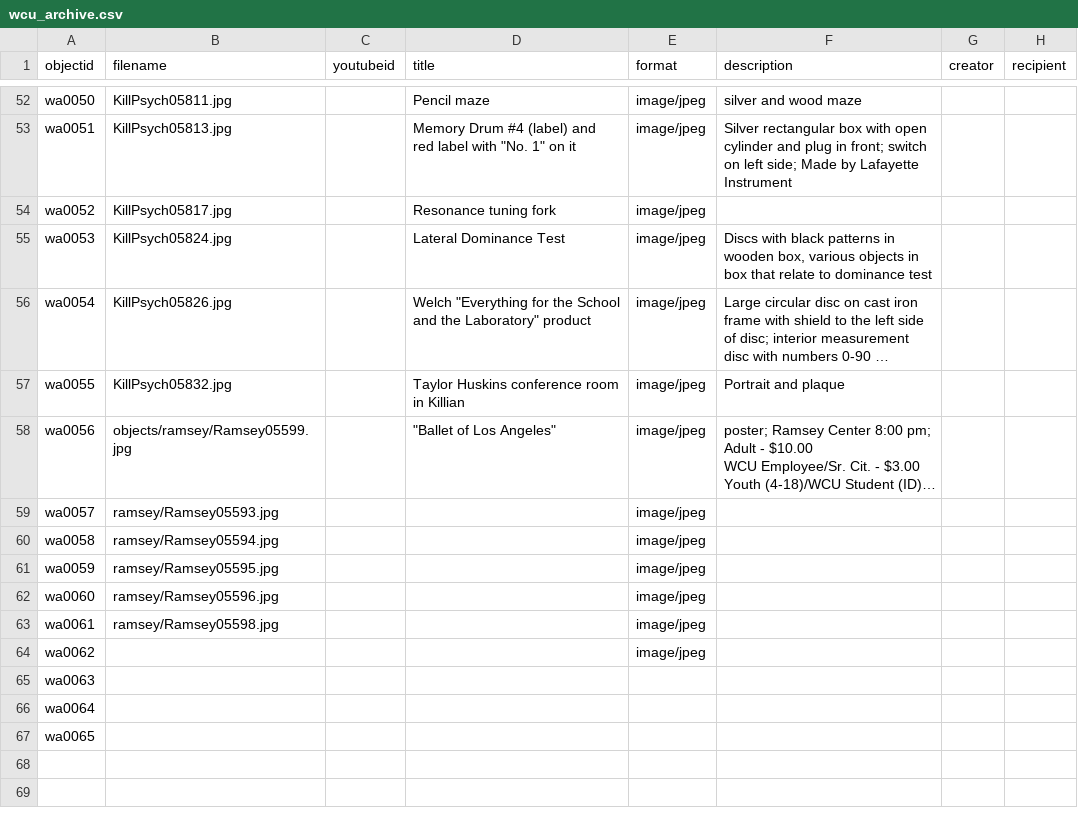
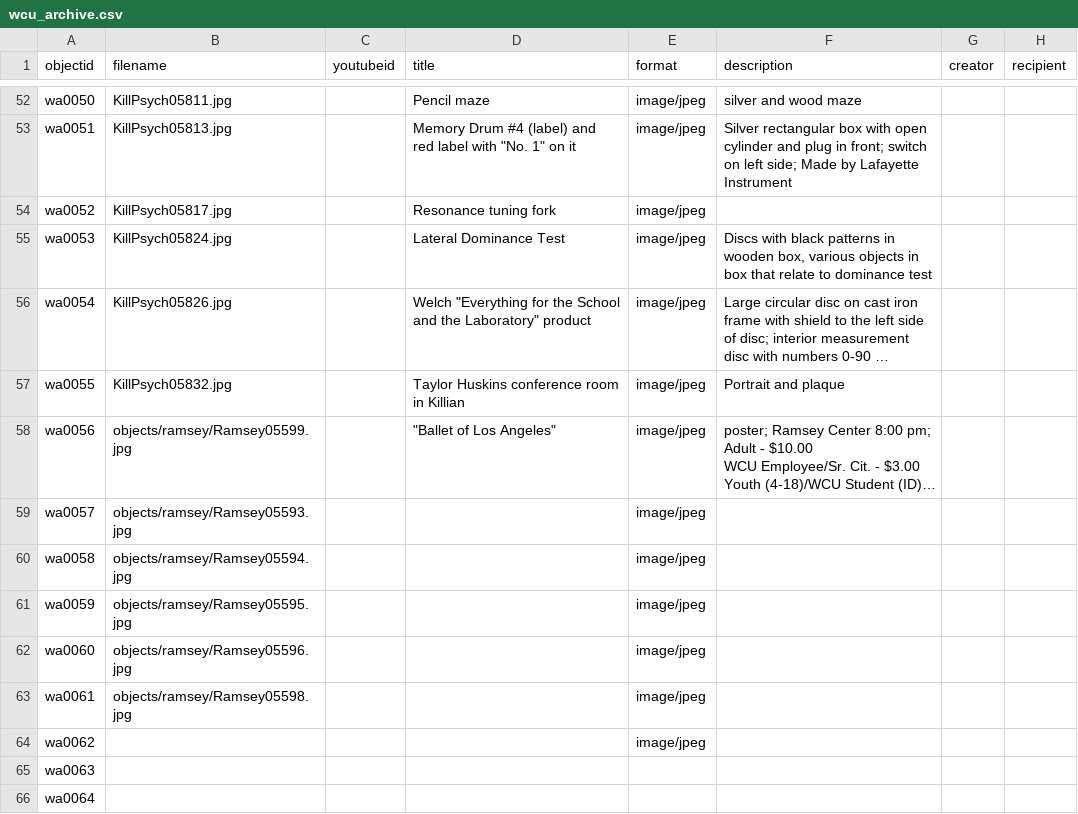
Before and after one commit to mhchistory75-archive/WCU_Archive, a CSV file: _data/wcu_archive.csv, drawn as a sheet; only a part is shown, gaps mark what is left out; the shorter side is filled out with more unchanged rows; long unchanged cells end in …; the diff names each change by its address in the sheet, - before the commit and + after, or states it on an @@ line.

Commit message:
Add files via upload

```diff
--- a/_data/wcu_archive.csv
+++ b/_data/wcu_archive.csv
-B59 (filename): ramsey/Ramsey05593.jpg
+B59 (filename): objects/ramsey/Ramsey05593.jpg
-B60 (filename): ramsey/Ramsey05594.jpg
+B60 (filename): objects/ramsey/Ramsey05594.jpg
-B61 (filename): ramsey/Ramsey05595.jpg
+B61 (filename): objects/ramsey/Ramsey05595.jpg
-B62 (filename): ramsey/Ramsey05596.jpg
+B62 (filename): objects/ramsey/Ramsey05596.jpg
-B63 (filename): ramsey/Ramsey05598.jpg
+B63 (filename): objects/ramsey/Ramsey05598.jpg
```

* * *

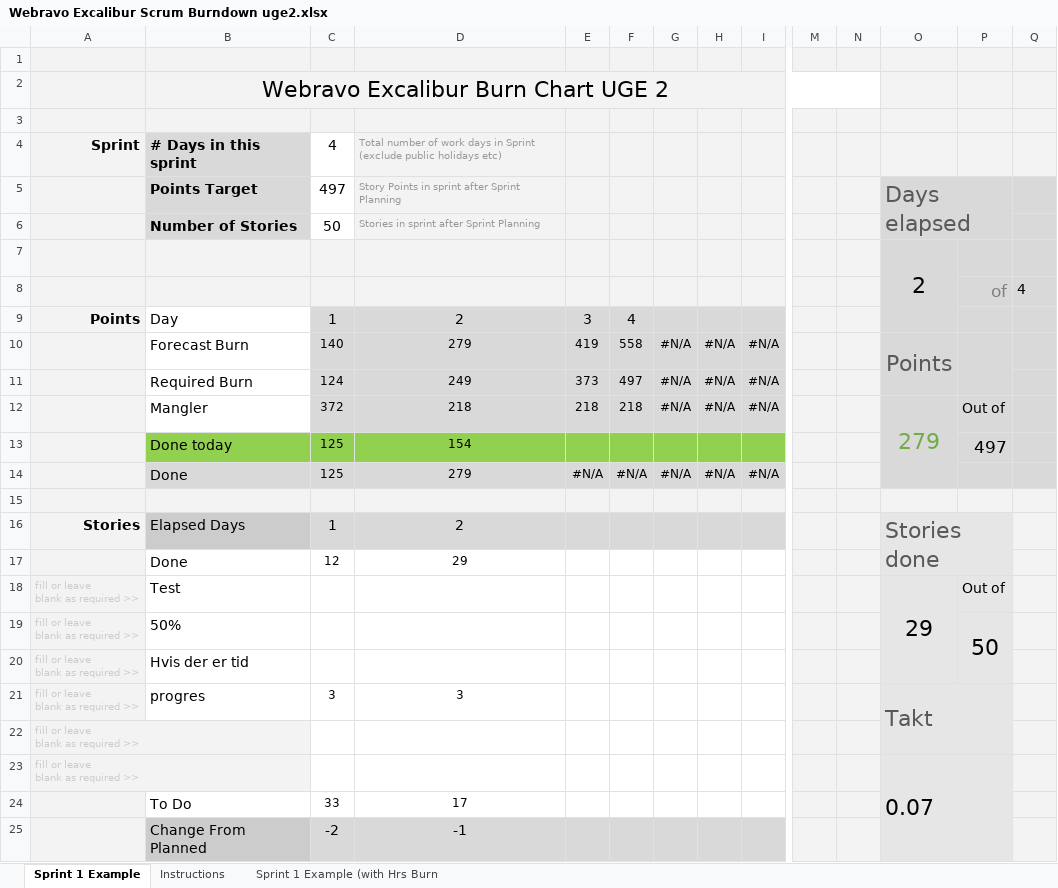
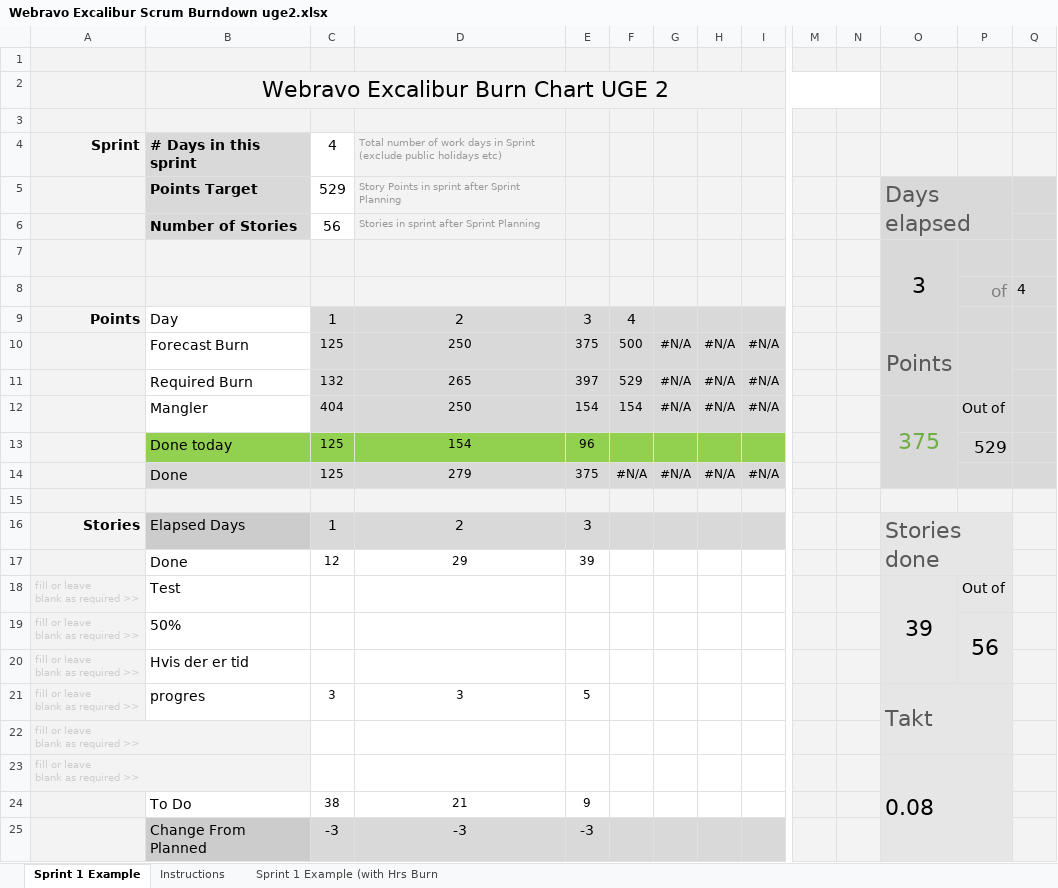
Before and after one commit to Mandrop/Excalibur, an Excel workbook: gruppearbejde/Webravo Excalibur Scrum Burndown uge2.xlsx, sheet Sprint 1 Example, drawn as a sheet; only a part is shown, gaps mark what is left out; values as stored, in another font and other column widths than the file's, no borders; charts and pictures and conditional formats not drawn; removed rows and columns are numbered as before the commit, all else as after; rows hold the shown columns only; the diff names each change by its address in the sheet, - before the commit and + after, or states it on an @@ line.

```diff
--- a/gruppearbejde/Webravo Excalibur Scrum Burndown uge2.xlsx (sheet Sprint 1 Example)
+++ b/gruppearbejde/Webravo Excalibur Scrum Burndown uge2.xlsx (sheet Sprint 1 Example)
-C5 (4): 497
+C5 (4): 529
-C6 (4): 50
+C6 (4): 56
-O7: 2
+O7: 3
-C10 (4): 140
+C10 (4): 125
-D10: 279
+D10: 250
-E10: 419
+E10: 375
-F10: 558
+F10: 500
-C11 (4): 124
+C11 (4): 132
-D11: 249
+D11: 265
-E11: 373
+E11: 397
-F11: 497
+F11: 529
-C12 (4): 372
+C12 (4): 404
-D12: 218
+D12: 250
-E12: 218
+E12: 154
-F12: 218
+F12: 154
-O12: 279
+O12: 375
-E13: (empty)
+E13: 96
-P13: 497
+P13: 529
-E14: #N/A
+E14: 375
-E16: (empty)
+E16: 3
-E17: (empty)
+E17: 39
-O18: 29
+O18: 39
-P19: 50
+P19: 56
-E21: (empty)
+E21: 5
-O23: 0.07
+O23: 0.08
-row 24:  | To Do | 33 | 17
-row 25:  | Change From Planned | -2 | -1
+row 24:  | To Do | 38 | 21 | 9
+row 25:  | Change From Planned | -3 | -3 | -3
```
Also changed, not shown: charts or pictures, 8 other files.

--- Task ---
Lines in the data that include the word "empty" should all be copied.

--- Solution ---
-E13: (empty)
-E16: (empty)
-E17: (empty)
-E21: (empty)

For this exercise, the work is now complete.